if $$4 ^ {- n} zeta (2n) = frac { pi ^ {2n} alpha} {k}$$ then $$k$$ always divisible by the first integers of $$1$$ at $$9$$ for each $$n> 2$$.

Now my question here: a counterexample for this conjecture? And if it is true how can I prove it?

Posted on

## analytical number theory – Contour integration involving the Zeta function

I am trying to calculate the integral of the contour
$$frac {1} {2 pi i} int_ {c – i infty} ^ {c + i infty} zeta ^ 2 ( omega) frac {8 ^ omega} { omega} omega$$
or $$c> 1$$, $$zeta (s)$$ is Riemann's zeta function.

Use Perron's formula and define $$D (x) = sum_ {k leq x} sigma_0 (n)$$, or $$sigma_0$$ is the usual function of counting the divisors, we can show that
$$D (x) = frac {1} {2 pi i} int_ {c – i infty} ^ {c + i infty} zeta ^ 2 ( omega) frac {x ^ omega } { omega} d omega.$$
So for this purpose, we can just calculate $$D (8)$$ and call it a day. However, for my own needs, I want to redefine $$D (x)$$ by the full above instead. Therefore, why I state the problem for a specific case $$x = 8$$, for example.

Considering a modified Bromwich contour which avoids branch cutting and $$z = 0$$, let's call it $$mathcal {B}$$, we can apply the Cauchy residue theorem:
$$oint _ { mathcal {B}} zeta ^ 2 ( omega) frac {8 ^ omega} { omega} d omega = 2 pi i operatorname * {Res} ( zeta ^ 2 ( omega) frac {8 ^ { omega}} { omega}; 1) = 8 (-1 + 2 gamma + ln 8)$$
or $$gamma$$ is the Euler-Mascheroni constant. I got this by extending $$zeta ^ 2 ( omega) frac {8 ^ omega} { omega}$$ in his Laurent series.

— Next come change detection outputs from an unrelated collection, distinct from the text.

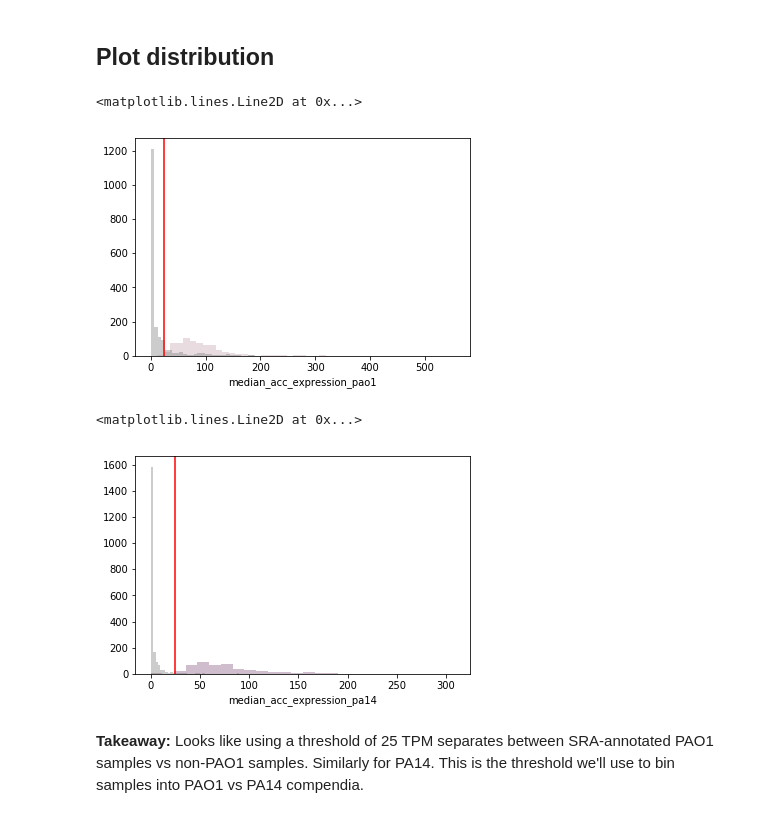
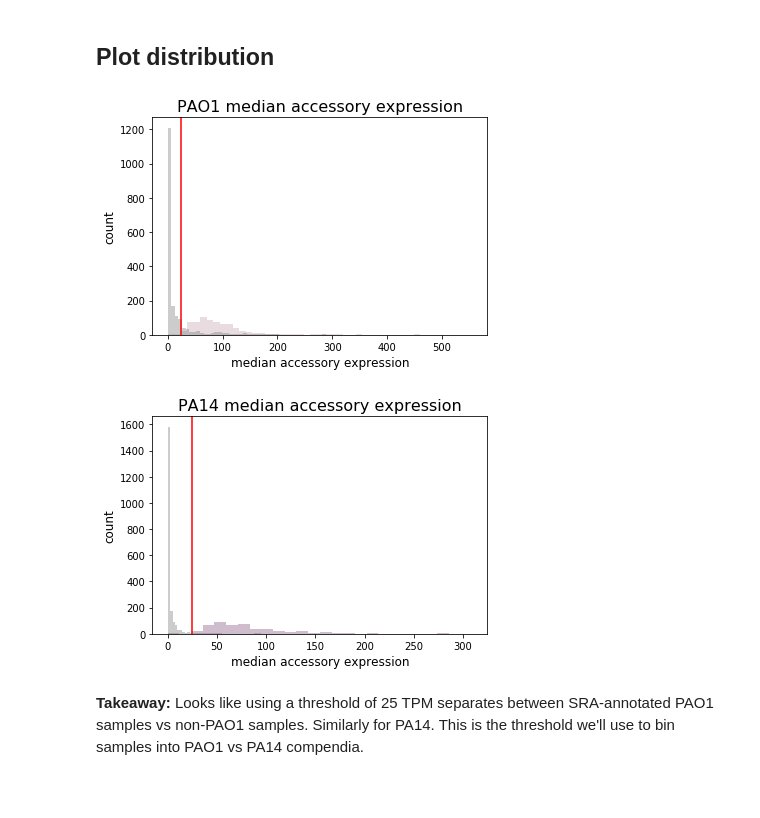
Before and after one commit to hoganlab-dartmouth/pa-seq-compendia, a Jupyter notebook: make_pao1_pa14_compendia/0_decide_threshold.ipynb, the cells around one changed output. Drawn from its saved outputs; the diff is of its cells as text; code cells hidden in the pictures; blank space fills up the shorter version.

Commit message:
output figures

```diff
--- a/make_pao1_pa14_compendia/0_decide_threshold.ipynb
+++ b/make_pao1_pa14_compendia/0_decide_threshold.ipynb
@@ -266,10 +266,13 @@ pao1_threshold = 25
 # %%
 f = sns.distplot(pao1_sra, color="#C6A9B5", kde=False)
 f = sns.distplot(non_pao1_sra, color="grey", kde=False)
 plt.axvline(pao1_threshold, 0, 100, color="red")
+plt.title("PAO1 median accessory expression", family="sans-serif", size=16)
+plt.xlabel("median accessory expression", family="sans-serif", size=12)
+plt.ylabel("count", family="sans-serif", size=12)
+f.figure.savefig("pao1_threshold_dist.svg", format="svg", dpi=300)
 # %% [output]
-<matplotlib.lines.Line2D at 0x...>
-[figure, old version]
+[figure, new version]
 # %%
 # Get PA14 samples that are labeled PA14 and non-PA14
 pa14_sra = pao1_pa14_acc_expression.loc[
@@ -287,9 +290,12 @@ pa14_threshold = 25
 g = sns.distplot(pa14_sra, color="#895881", kde=False)
 g = sns.distplot(non_pa14_sra, color="grey", kde=False)
 plt.axvline(pa14_threshold, 0, 100, color="red")
+plt.title("PA14 median accessory expression", family="sans-serif", size=16)
+plt.xlabel("median accessory expression", family="sans-serif", size=12)
+plt.ylabel("count", family="sans-serif", size=12)
+g.figure.savefig("pa14_threshold_dist.svg", format="svg", dpi=300)
 # %% [output]
-<matplotlib.lines.Line2D at 0x...>
-[figure, old version]
+[figure, new version]
 # %% [markdown]
 **Takeaway:**
 Looks like using a threshold of 25 TPM separates between SRA-annotated PAO1 samples vs non-PAO1 samples. Similarly for PA14. This is the threshold we'll use to bin samples into PAO1 vs PA14 compendia.
```
Also changed, not shown: parts of 3 cells of this notebook, 5 other files.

To obtain the desired integral, it would then be necessary to subtract from this value the parts of the contour which are not the vertical line $$c – iR$$ at $$c + iR$$, subtract them from the residual value obtained, then take the limit as $$R to infty$$ and $$r to 0$$ or $$C_r$$ is the circle of radius $$r$$ where the $$mathcal {B}$$ dodges the origin.

Feel free to modify this outline in any shape or form, or consider a positive integer value different from $$x$$.

Posted on

## A simplification of this inequality if it is true? : For \$ t geq 1.22 \$: \$ | zeta (0.5 + it) | leq 0.5 frac {| Gamma (0.5 + it) |} {| Gamma (-0.5 + it) |} \$

When I tried to set limits $$zeta (0.5 + it)$$ using certain transformations on the Gamma function using the function $$f (x) = exp (-n x)$$ all over the beach $$(0, + infty)$$ , For $$Re (s) = frac12$$ and $$t> 0$$ I'm coming to the final limits for $$zeta (0.5 + it)$$ which is represented by the following formal: For $$t geq 1.22$$: $$| zeta (0.5 + it) | leq 0,5 frac {| Gamma (0.5 + it) |} {| Gamma (-0,5 + it) |} tag {1}$$, For the limits of $$Gamma (s)$$ we find that the monotonic increasing function for $$| t | geq 5/4$$ with respect for the real part of $$s$$ and it was wrong with $$| t | leq 1$$ in this article called On the horizontal monotony of $$| Gamma (s) |$$ by Gopala Krishna Srinivasan and P. Zvengrowski, |$$Gamma (s)$$| is given in the introduction to this document for $$s = sigma + i t$$ by this formula:
$$| Gamma ( sigma + it) | = lambda frac { Gamma (1+ sigma)} { sqrt { sigma ^ 2 + t ^ 2}} sqrt { frac {2 pi t} { exp ( pi t) – exp (- pi t)}} tag {2}$$, it seems that the right side of this formal linked to the hyperbolic function cos, now when I tried to plug this formal into the RHS of my limits, it gives me a complicated form such as no simple formula for simplification, my question here how I can simplify RHS OF $$1$$ if this is true?

Note: The motivation for this question is to look for some prime number distribution connections to the Gaussian distribution.

Posted on